"We will be collecting and analyzing new data while the committee is trying to assess whether NASA should fund the collection and analysis of such data," Loeb noted. He also pointed out that the NASA panel, according to his understanding, will look at all of the unclassified data about UAPs.
"The NASA panel will examine only unclassified data that we are already familiar with," Loeb wrote to Salon. "Most of the interesting data from the past is classified. Interesting data from the future year will be collected by the Galileo Project."
Notably, Loeb is not a die-hard believer in the mould of Fox Mulder: the esteemed physicist was critical of reports of Ukrainian UFOs as being of alien origin, and wrote a detailed scientific examination which arrived at the conclusion that such oft-sighted objects over Ukraine were almost certainly man-made.
Because of videos like those released by the Pentagon, no credible observer can deny that there are unidentified flying objects.
When asked if the new panel would be open to the possibility that UFOs/UAPs are extraterrestrial in origin, Loeb expressed skepticism.
"Some members of the panel expressed explicit views against scientific research on UAP," Loeb told Salon. "Their selection raises concern about the neutrality of the panel."
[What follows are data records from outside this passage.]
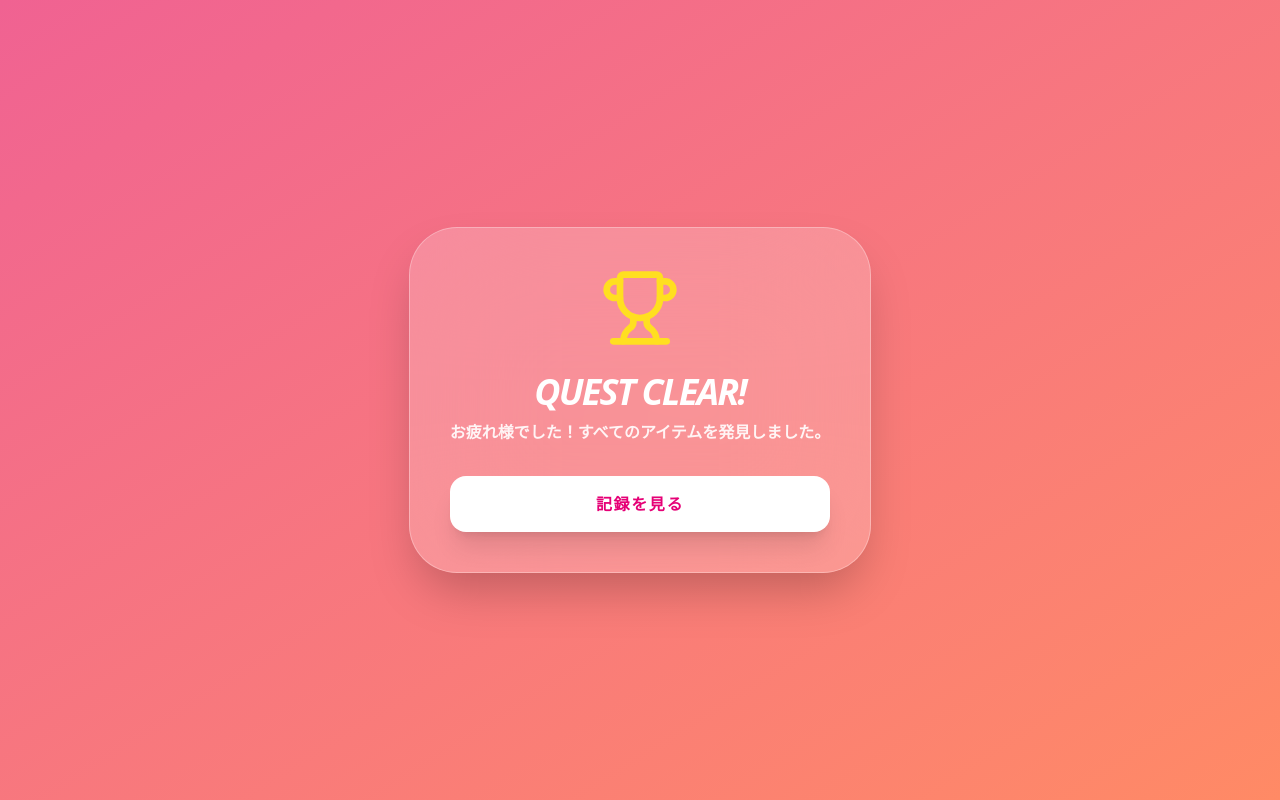
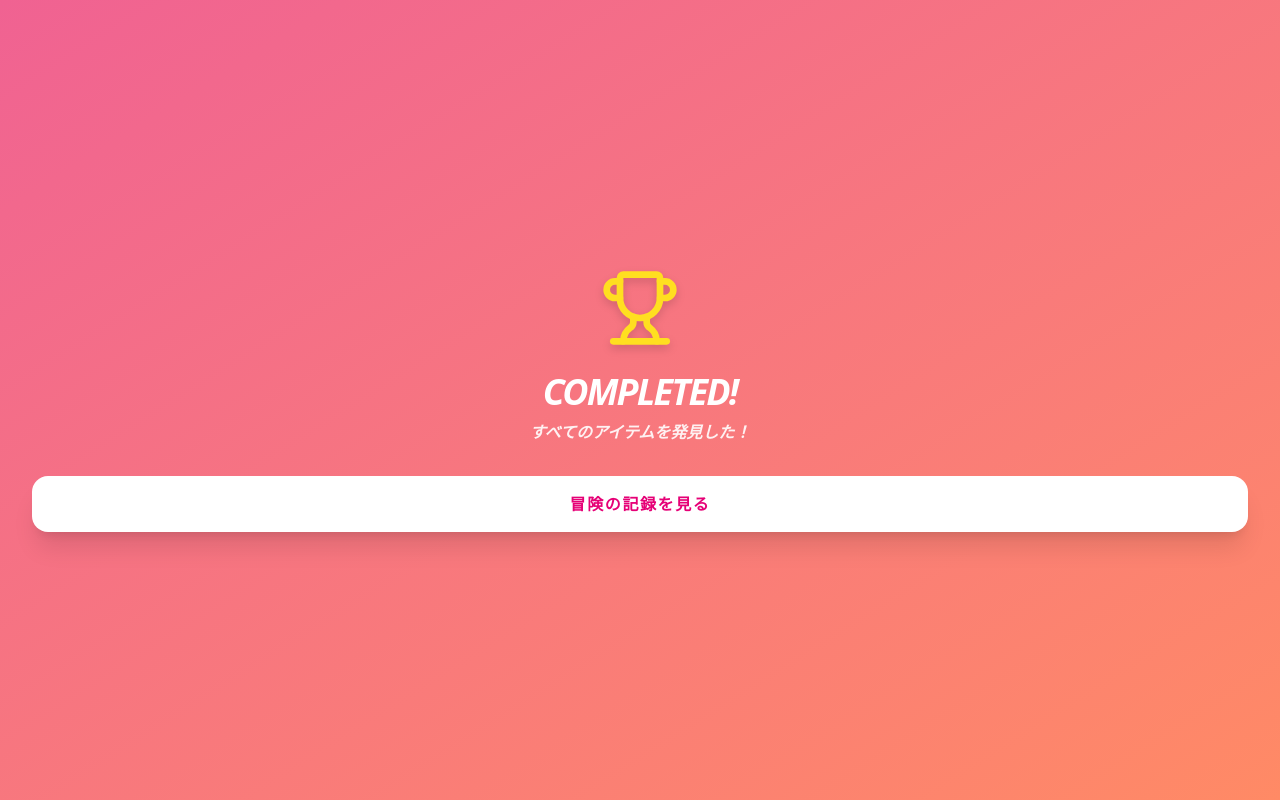
Before and after one commit to kx-00000000/quest-app, a Next.js app in the folder quest/: page /adventure/1 in a window 1280 px wide. Built offline with nearby package versions, Linux system fonts and the light colour scheme.

Commit message:
02090049

```diff
--- a/quest/src/app/adventure/[id]/page.tsx
+++ b/quest/src/app/adventure/[id]/page.tsx
@@ -1,6 +1,6 @@
 "use client";
 
-import { useEffect, useState } from "react";
+import { useEffect, useState, useMemo } from "react";
 import { useParams, useRouter } from "next/navigation";
 import { useTranslation } from "react-i18next";
 import { getPlans, savePlan, type Plan, type Item } from "@/lib/storage";
@@ -9,15 +9,15 @@ import Compass from "@/components/Compass";
 import { calculateBearing, calculateDistance, getLocationName, type LatLng } from "@/lib/geo";
 import dynamic from "next/dynamic";
 
-// 地図を「ブラウザ専用」として読み込む（SSRエラーを物理的に防ぐ）
+// 地図を「ブラウザ専用」として隔離
 const LazyMap = dynamic(() => import("@/components/Map/LazyMap"), {
     ssr: false,
     loading: () => <div className="h-full w-full bg-pink-50 animate-pulse" />
 });
 
 // 距離表示の安全な関数
-const formatDistance = (m: number): string => {
-    if (typeof m !== 'number' || isNaN(m)) return "--- m";
+const formatDistance = (m: number | undefined | null): string => {
+    if (m === undefined || m === null || isNaN(m)) return "--- m";
     if (m < 1000) return `${Math.floor(m).toLocaleString()} m`;
     const km = m / 1000;
     return `${km.toLocaleString(undefined, { minimumFractionDigits: 1, maximumFractionDigits: 1 })} km`;
@@ -31,110 +31,127 @@ export default function AdventurePage() {
         setHasMounted(true);
     }, []);
 
-    // ブラウザが準備完了するまでは何も表示しない（Hydrationエラーを100%防ぐ）
-    if (!hasMounted || !params.id) return null;
+    // ハイドレーションエラーを物理的に防ぐ
+    if (!hasMounted || !params?.id) return null;
 
-    return <AdventureContent id={params.id as string} />;
+    return <AdventureManager id={params.id as string} />;
 }
 
-// --- 実際の冒険画面のロジックとUI ---
-function AdventureContent({ id }: { id: string }) {
+// データを管理する中間コンポーネント
+function AdventureManager({ id }: { id: string }) {
+    const [plan, setPlan] = useState<Plan | null>(null);
+
+    useEffect(() => {
+        if (typeof window === "undefined") return;
+        const plans = getPlans();
+        const found = plans.find(p => p.id === id);
+        if (found) setPlan(found);
+    }, [id]);
+
+    if (!plan) return <div className="h-screen bg-white flex items-center justify-center font-black text-pink-500 italic">LOADING...</div>;
+
+    return <AdventureView initialPlan={plan} />;
+}
+
+// 実際の表示とGPSロジックを担当するコンポーネント
+function AdventureView({ initialPlan }: { initialPlan: Plan }) {
     const { t } = useTranslation();
     const router = useRouter();
 
-    const [plan, setPlan] = useState<Plan | null>(null);
+    const [plan, setPlan] = useState<Plan>(initialPlan);
     const [userLoc, setUserLoc] = useState<LatLng | null>(null);
-    const [distance, setDistance] = useState(0);
+    const [distance, setDistance] = useState<number | null>(null);
     const [bearing, setBearing] = useState(0);
-    const [currentItem, setCurrentItem] = useState<Item | null>(null);
-    const [allCollected, setAllCollected] = useState(false);
     const [collectedItem, setCollectedItem] = useState<Item | null>(null);
 
-    // データ読み込み
-    useEffect(() => {
-        const found = getPlans().find(p => p.id === id);
-        if (found) {
-            setPlan(found);
-            const next = found.items?.find(i => !i.isCollected);
-            if (next) { setCurrentItem(next); setAllCollected(false); }
-            else { setAllCollected(true); }
-        }
-    }, [id]);
+    // 現在のターゲットアイテムを計算
+    const currentItem = useMemo(() => {
+        return plan.items?.find(i => !i.isCollected) || null;
+    }, [plan.items]);
 
-    // GPS追跡
+    const allCollected = !currentItem;
+
+    // GPS追跡（もっともエラーが起きやすい場所）
     useEffect(() => {
         if (!currentItem || typeof window === "undefined" || !navigator.geolocation) return;
 
         const watchId = navigator.geolocation.watchPosition(
             (pos) => {
+                // ここでcurrentItemの存在を再チェック
+                if (!currentItem) return;
+
                 const newLoc = { lat: pos.coords.latitude, lng: pos.coords.longitude };
                 setUserLoc(newLoc);
-                if (currentItem) {
+
+                // 計算前に数値の正当性をチェック
+                try {
                     const d = calculateDistance(newLoc.lat, newLoc.lng, currentItem.lat, currentItem.lng);
                     const b = calculateBearing(newLoc.lat, newLoc.lng, currentItem.lat, currentItem.lng);
-                    setDistance(d * 1000);
-                    setBearing(b);
+
+                    if (!isNaN(d)) setDistance(d * 1000);
+                    if (!isNaN(b)) setBearing(b);
+                } catch (e) {
+                    console.error("GPS Calc Error:", e);
                 }
             },
             (err) => console.warn(err),
-            { enableHighAccuracy: true, timeout: 10000, maximumAge: 0 }
+            { enableHighAccuracy: true, timeout: 15000, maximumAge: 0 }
         );
+
         return () => navigator.geolocation.clearWatch(watchId);
-    }, [currentItem]);
+    }, [currentItem]); // ターゲットが変わるたびに監視をリセット
 
-    const handleAcquire = async () => {
+    const handleAcquire = () => {
         if (!plan || !currentItem) return;
         setCollectedItem(currentItem);
+
         const now = new Date().toISOString();
         const updatedItems = (plan.items || []).map(i => i.id === currentItem.id ? { ...i, isCollected: true, collectedAt: now } : i);
-        const isCompleted = updatedItems.every(i => i.isCollected);
-        const updatedPlan = { ...plan, items: updatedItems, collectedCount: (plan.collectedCount || 0) + 1, status: isCompleted ? 'completed' : 'active' };
+
+        const updatedPlan = {
+            ...plan,
+            items: updatedItems,
+            collectedCount: (plan.collectedCount || 0) + 1,
+            status: updatedItems.every(i => i.isCollected) ? 'completed' : 'active'
+        };
+
         savePlan(updatedPlan as any);
         setPlan(updatedPlan as any);
-        const next = updatedItems.find(i => !i.isCollected);
-        if (next) { setCurrentItem(next); } else { setAllCollected(true); }
     };
-
-    if (!plan) return <div className="h-screen bg-white flex items-center justify-center font-black text-pink-500 italic">LOADING PLAN...</div>;
 
     if (allCollected) {
         return (
             <div className="flex flex-col h-screen bg-gradient-to-br from-[#F06292] to-[#FF8A65] text-white items-center justify-center p-8 text-center">
-                <div className="bg-white/20 backdrop-blur-3xl rounded-[3rem] p-10 shadow-2xl border border-white/30">
-                    <Trophy size={80} className="mb-6 mx-auto text-yellow-300" />
-                    <h1 className="text-4xl font-black mb-2 italic tracking-tighter uppercase">Quest Clear!</h1>
-                    <p className="opacity-90 font-bold mb-8">お疲れ様でした！すべてのアイテムを発見しました。</p>
-                    <button onClick={() => router.push('/log')} className="w-full bg-white text-pink-600 font-black py-4 px-8 rounded-2xl shadow-xl active:scale-95 transition-all uppercase tracking-widest">
-                        記録を見る
-                    </button>
-                </div>
+                <Trophy size={80} className="mb-6 mx-auto text-yellow-300 drop-shadow-lg" />
+                <h1 className="text-4xl font-black mb-2 italic tracking-tighter uppercase">COMPLETED!</h1>
+                <p className="opacity-90 font-bold mb-8 italic">すべてのアイテムを発見した！</p>
+                <button onClick={() => router.push('/log')} className="w-full bg-white text-pink-600 font-black py-4 px-8 rounded-2xl shadow-xl active:scale-95 transition-all uppercase tracking-widest">
+                    冒険の記録を見る
+                </button>
             </div>
         );
     }
 
     return (
         <div className="flex flex-col h-screen relative overflow-hidden bg-white">
-            {/* 1. 地図背景 */}
             <div className="absolute inset-0 z-0">
                 <LazyMap items={plan.items} userLocation={userLoc} themeColor="#F06292" center={plan.center} />
-                <div className="absolute inset-0 bg-gradient-to-b from-white/20 via-transparent to-black/20 pointer-events-none" />
+                <div className="absolute inset-0 bg-gradient-to-b from-white/20 via-transparent to-black/30 pointer-events-none" />
             </div>
 
-            {/* 2. ヘッダー */}
             <header className="relative z-10 flex justify-between items-center p-6 pt-12">
                 <button onClick={() => router.back()} className="w-12 h-12 bg-white/50 backdrop-blur-xl rounded-2xl flex items-center justify-center text-gray-800 shadow-lg border border-white/40 active:scale-90 transition-all">
                     <ArrowLeft size={20} />
                 </button>
                 <div className="bg-white/50 backdrop-blur-xl px-6 py-2 rounded-2xl border border-white/40 shadow-lg text-right">
-                    <p className="text-[9px] font-black text-pink-600 uppercase tracking-widest leading-none mb-1">Status</p>
-                    <p className="font-black text-gray-800 text-lg leading-none">{plan.collectedCount} / {plan.itemCount}</p>
+                    <p className="text-[9px] font-black text-pink-600 uppercase tracking-widest leading-none mb-1 font-sans">Found</p>
+                    <p className="font-black text-gray-800 text-lg leading-none italic">{plan.collectedCount} / {plan.itemCount}</p>
                 </div>
             </header>
 
-            {/* 3. コンパス & 距離 */}
             <main className="flex-1 flex flex-col items-center justify-center relative z-10 px-6">
                 <div className="text-center mb-8 bg-white/40 backdrop-blur-md p-6 rounded-[2.5rem] border border-white/30 shadow-2xl">
-                    <p className="text-[10px] font-black text-pink-600 uppercase tracking-widest mb-1">Target Distance</p>
+                    <p className="text-[10px] font-black text-pink-600 uppercase tracking-widest mb-1 font-sans">Target Distance</p>
                     <h1 className="text-5xl font-black text-gray-900 tracking-tighter italic drop-shadow-sm">
                         {formatDistance(distance)}
                     </h1>
@@ -150,10 +167,9 @@ function AdventureContent({ id }: { id: string }) {
                 </button>
             </main>
 
-            {/* 4. アイテムプレビュー */}
             <div className="relative z-10 px-4 mb-4">
                 <div className="bg-white/50 backdrop-blur-3xl rounded-[3rem] p-6 shadow-2xl border border-white/40">
-                    <div className="flex gap-3 overflow-x-auto no-scrollbar">
+                    <div className="flex gap-3 overflow-x-auto no-scrollbar pb-1">
                         {(plan.items || []).map((item) => (
                             <div key={item.id} className={`w-14 h-14 flex-shrink-0 rounded-2xl flex items-center justify-center border-2 transition-all ${item.isCollected
                                     ? "bg-pink-100 border-pink-200 text-pink-500"
@@ -168,7 +184,6 @@ function AdventureContent({ id }: { id: string }) {
                 </div>
             </div>
 
-            {/* 獲得モーダル */}
             {collectedItem && (
                 <div className="fixed inset-0 z-50 flex items-center justify-center p-8 bg-black/40 backdrop-blur-sm animate-fade-in">
                     <div className="bg-white rounded-[3rem] p-10 w-full max-w-sm text-center shadow-2xl">
```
Loeb's concerns speak to a deeper rift in the scientific community. Because of UAP videos like those released by the Pentagon, no credible observer can deny that there are unidentified flying objects, some of which (like the interstellar object CNEOS 2014-01-08) actually landed on Earth. Yet for every scientist like Loeb who argues that alien intelligence should be considered as a possible explanation, there are other scientists who dismiss any such proposal as fantastical. One of them, astrophysicist and science writer Dr. Ethan Siegel, criticized Loeb's work to Salon in August when discussing Loeb's expedition to retrieve pieces of CNEOS 2014-01-08 to figure out what it could be.
"[Loeb's] alien technology hypothesis is so far-fetched that there is no scientific reason to consider this as anything other than someone with no evidence crying wolf when there is no wolf that we have ever seen before," Siegel told Salon. "Saying that it is alien technology, to me, is an absolute travesty for the hundreds upon hundreds of legitimate solar system scientists who are doing excellent work studying what actually exists."
Siegel argued that there are more credible hypotheses, such as that "this is an object that came from our solar system that, with a poorly measured impact velocity, simply came from our solar system like everything else that hits Earth from space"; or, that "this is one of many, many, many interstellar objects that we know need to be out there that pass through our solar system, and this one happened to strike Earth and it, again, would be a naturally occurring small object."
For now, we will have to wait until May to see if NASA's curious panel takes a similarly dismissive view of such phenomena.